For example [if I may be a trifle facetious], imagine a society consisting solely of authors and literary critics [these days, what with the internet, it does seem as though everyone is either an author or a critic, and sometimes both]. Now authors wish to be free of what they consider unfounded attacks on their writings, and critics wish to be free of what they consider unjustified limitations on their critiques. So the critics will prefer the American system of libel law, which gives very broad latitude to critics, and authors will prefer the British system, which favors those supposedly libeled [unless, of course, the authors wish, in their writings, to say nasty things about the critics, in which case the situation is more complex.] There is no way in this situation simultaneously to maximize the liberty of both groups, since each extension of the liberty of one will be experienced as a loss of liberty by the other. Consequently, as the authors and critics gather to bargain on the founding principles of liberty in their society, they will find it impossible to achieve unanimity on Rawls' first principle, because every attempt to spell out what it means will have them at loggerheads.

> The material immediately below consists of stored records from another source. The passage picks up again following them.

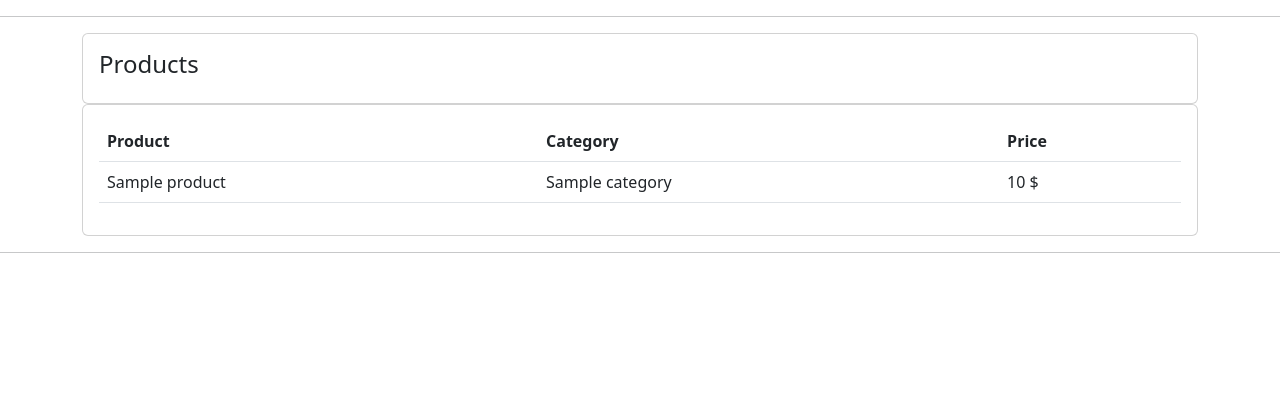
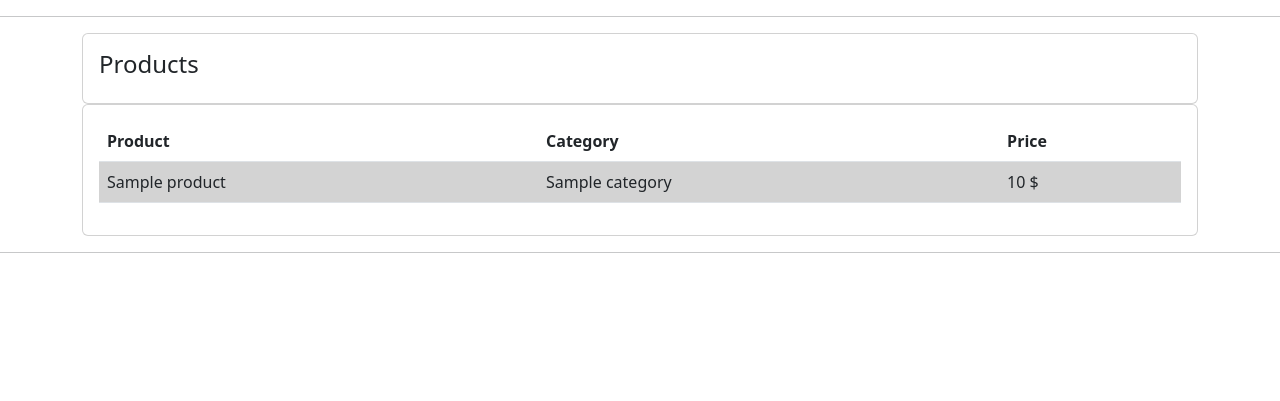
Before and after one commit to zebra-f/Django-CRM-One, a Django app: template accounts/templates/accounts/products.html in a window 1280 px wide. Shown: the part 76-477 px from the top of the page. Run offline with Django 4.2, Linux system fonts and the light colour scheme; the template is opened without the code that fills it: most values are stand-ins (such as "Sample title", 1, 10 or a date in 2020).

Commit message:
table styling

```diff
--- a/static/css/main.css
+++ b/static/css/main.css
@@ -16,3 +16,7 @@
     padding-top: 1.2rem;
     padding-bottom: 1.2rem;
 }
+
+table tr:nth-child(even) {
+    background-color: lightgrey;
+}
```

This problem is not at all trivial, for all that my example may make it seem so. It is referred to in economics as the Indexing Problem, and it will crop again in a different guise in the final version of Rawls' theory.